#### [Prompt]
Whenever a line in the entries below contains "NetIbMultiSegmentMPITest", copy that line.

(Content revision data)
..........

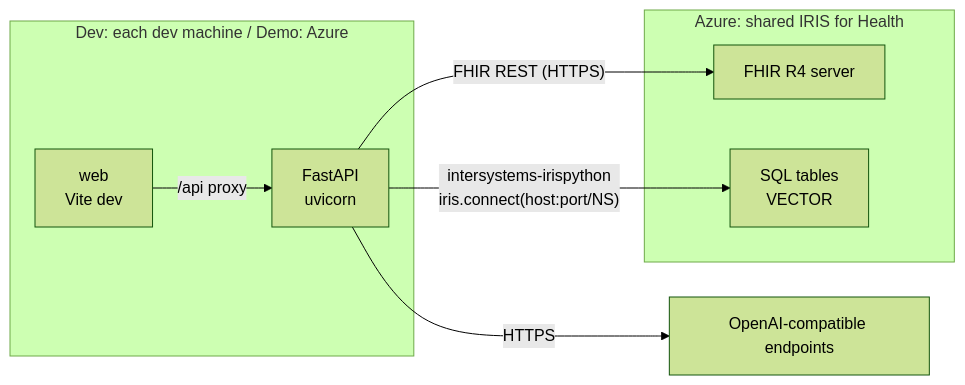
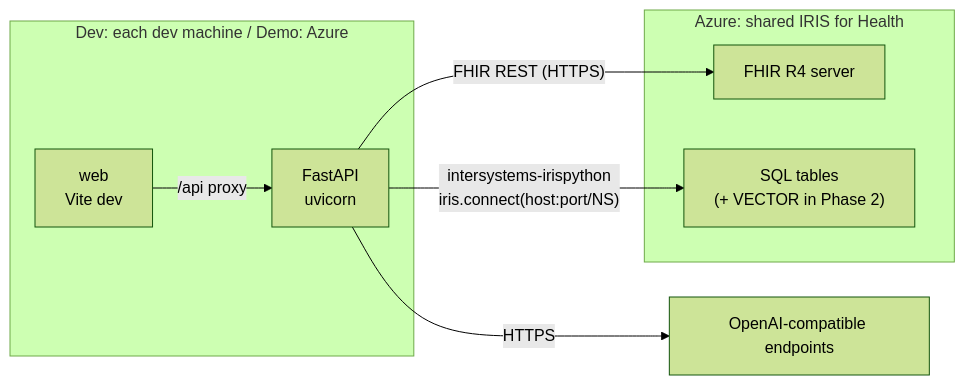
The third of 4 diagrams in docs/architecture.md (darkmackov/AI-Rackathon2026-Nessio), drawn with Mermaid (forest theme) before and after one commit. The commit also changed other lines of this file and 46 other files, not shown here.

````diff
--- a/docs/architecture.md
+++ b/docs/architecture.md
@@ -97,13 +97,13 @@
 ```mermaid
 flowchart LR
   subgraph dev["Dev: each dev machine / Demo: Azure"]
     browser["web<br/>Vite dev"] -->|/api proxy| api2["FastAPI<br/>uvicorn"]
   end
   subgraph azure["Azure: shared IRIS for Health"]
     fhirsrv["FHIR R4 server"]
-    vec["SQL tables<br/>VECTOR"]
+    vec["SQL tables<br/>(+ VECTOR in Phase 2)"]
   end
   api2 -->|"FHIR REST (HTTPS)"| fhirsrv
   api2 -->|"intersystems-irispython<br/>iris.connect(host:port/NS)"| vec
   api2 -->|HTTPS| llm["OpenAI-compatible endpoints"]
 ```
````
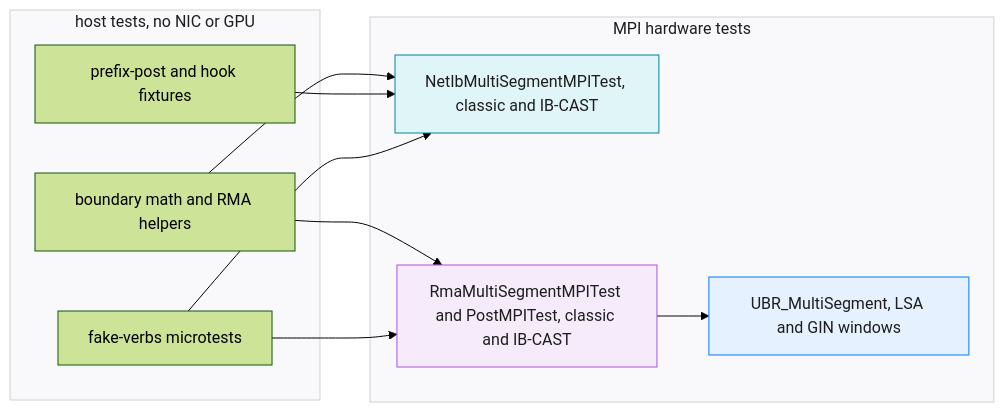
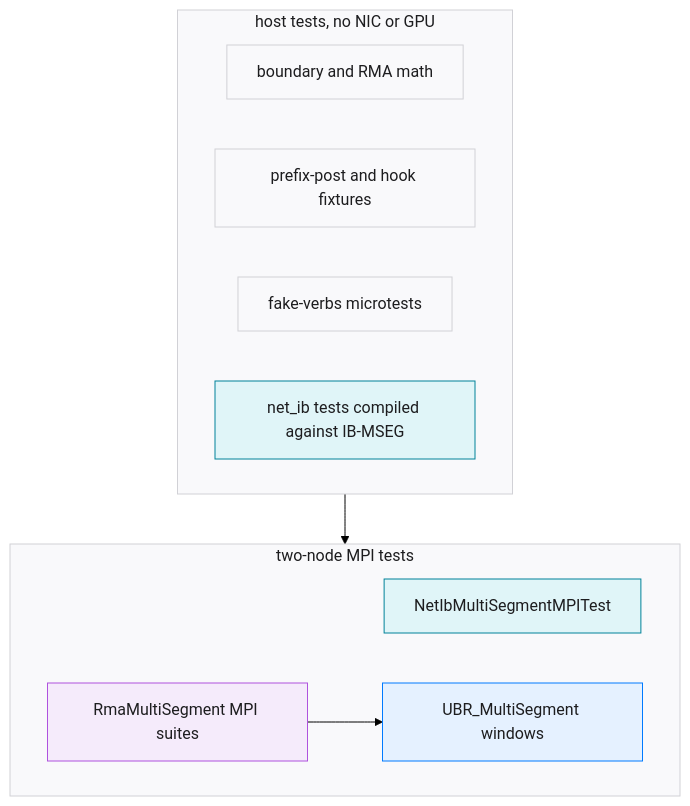
The first of 2 diagrams in projects/rccl/docs/design/multi_segment_testing.md (ROCm/rocm-systems), drawn with Mermaid (forest theme) before and after one commit. The commit also changed other lines of this file and 16 other files, not shown here.

````diff
--- a/projects/rccl/docs/design/multi_segment_testing.md
+++ b/projects/rccl/docs/design/multi_segment_testing.md
@@ -10,28 +10,25 @@
 ```mermaid
-%% caption: Test layers: host unit tests, MPI hardware tests, and runner jobs
-flowchart LR
+%% caption: Test layers: host tests, MPI hardware tests, and runner jobs
+flowchart TD
  subgraph host["host tests, no NIC or GPU"]
- ut["boundary math and RMA helpers"]
+ ut["boundary and RMA math"]
  fx["prefix-post and hook fixtures"]
  micro["fake-verbs microtests"]
+ twice["net_ib tests compiled against IB-MSEG"]
  end
- subgraph hw["MPI hardware tests"]
- p2p["NetIbMultiSegmentMPITest, classic and IB-CAST"]
- rma["RmaMultiSegmentMPITest and PostMPITest, classic and IB-CAST"]
- ubr["UBR_MultiSegment, LSA and GIN windows"]
+ subgraph hw["two-node MPI tests"]
+ p2p["NetIbMultiSegmentMPITest"]
+ rma["RmaMultiSegment MPI suites"]
+ ubr["UBR_MultiSegment windows"]
  end
- ut --> p2p
- fx --> p2p
- micro --> p2p
- ut --> rma
- micro --> rma
+ host --> hw
  rma --> ubr
  classDef netib fill:#e0f5f8,stroke:#008299,color:#1d1d1f
  classDef rma fill:#f5ebfb,stroke:#af52de,color:#1d1d1f
  classDef gin fill:#e5f1ff,stroke:#007aff,color:#1d1d1f
  classDef neutral fill:#f9f9fb,stroke:#d1d1d6,color:#1d1d1f
- class p2p netib
+ class p2p,twice netib
  class rma rma
  class ubr gin
- class host,hw neutral
+ class host,hw,ut,fx,micro neutral
 ```
````
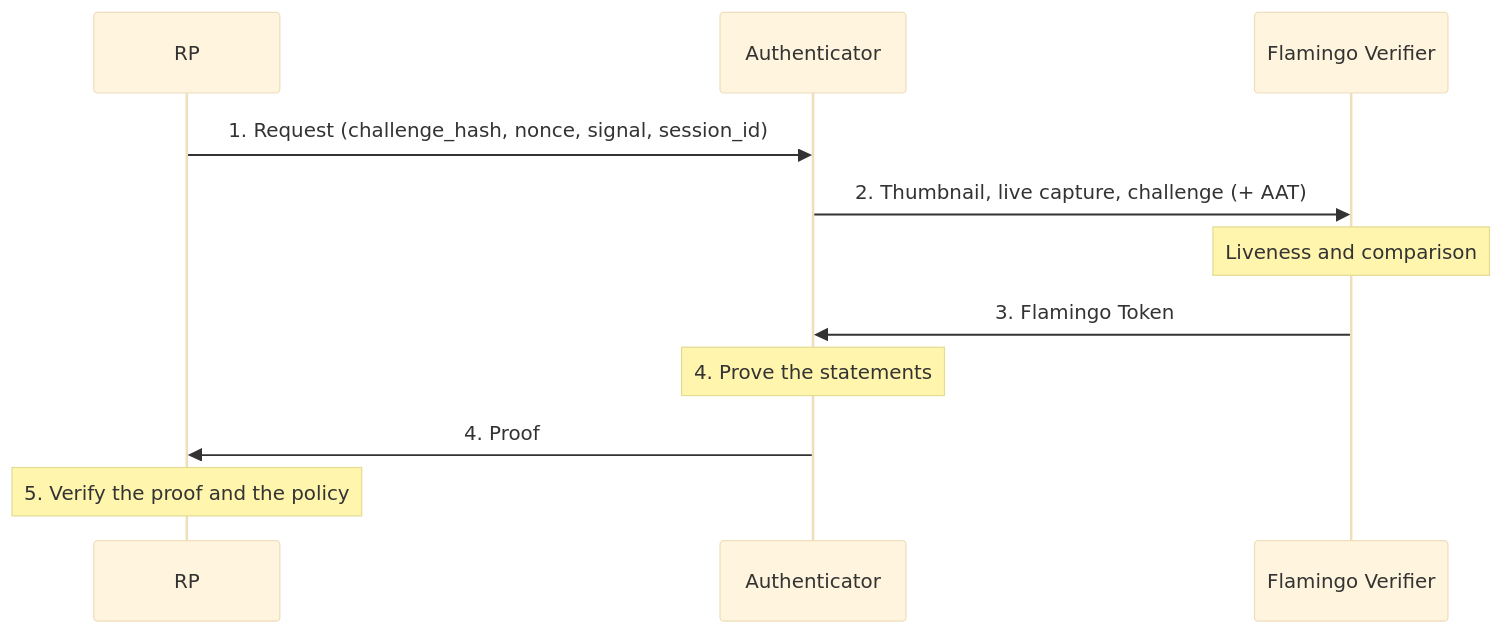
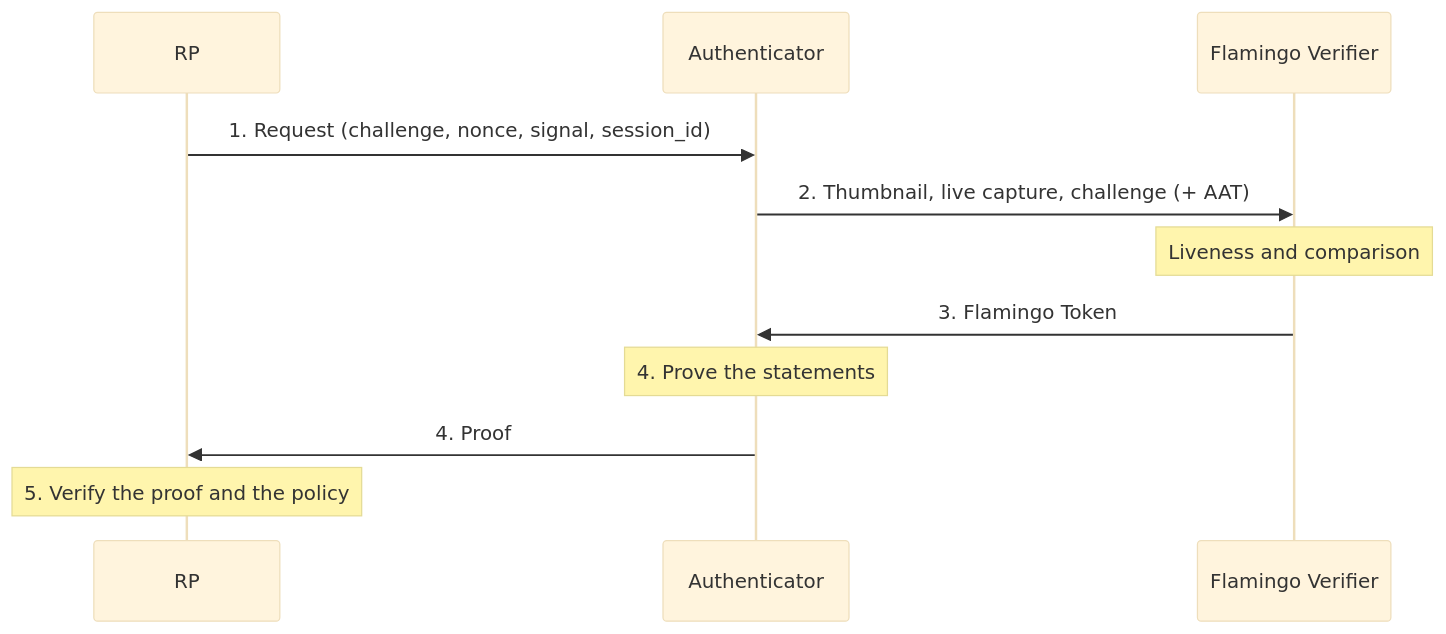
One commit to worldcoin/world-id-protocol changed the diagram in docs/WIPs/wip-202.md. Above: the diagram before and after it, drawn with Mermaid (base theme). The commit also changed other lines of this file, not shown here.

Commit message:
docs: define the WIP-202 embedding_similarity request and response on WIP-114

````diff
--- a/docs/WIPs/wip-202.md
+++ b/docs/WIPs/wip-202.md
@@ -68,13 +68,13 @@
 ```mermaid
 sequenceDiagram
   participant RP
   participant A as Authenticator
   participant V as Flamingo Verifier
-  RP->>A: 1. Request (challenge_hash, nonce, signal, session_id)
+  RP->>A: 1. Request (challenge, nonce, signal, session_id)
   A->>V: 2. Thumbnail, live capture, challenge (+ AAT)
   Note over V: Liveness and comparison
   V->>A: 3. Flamingo Token
   Note over A: 4. Prove the statements
   A->>RP: 4. Proof
   Note over RP: 5. Verify the proof and the policy
 ```
````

..........

#### [Task output]
- p2p["NetIbMultiSegmentMPITest, classic and IB-CAST"]
+ p2p["NetIbMultiSegmentMPITest"]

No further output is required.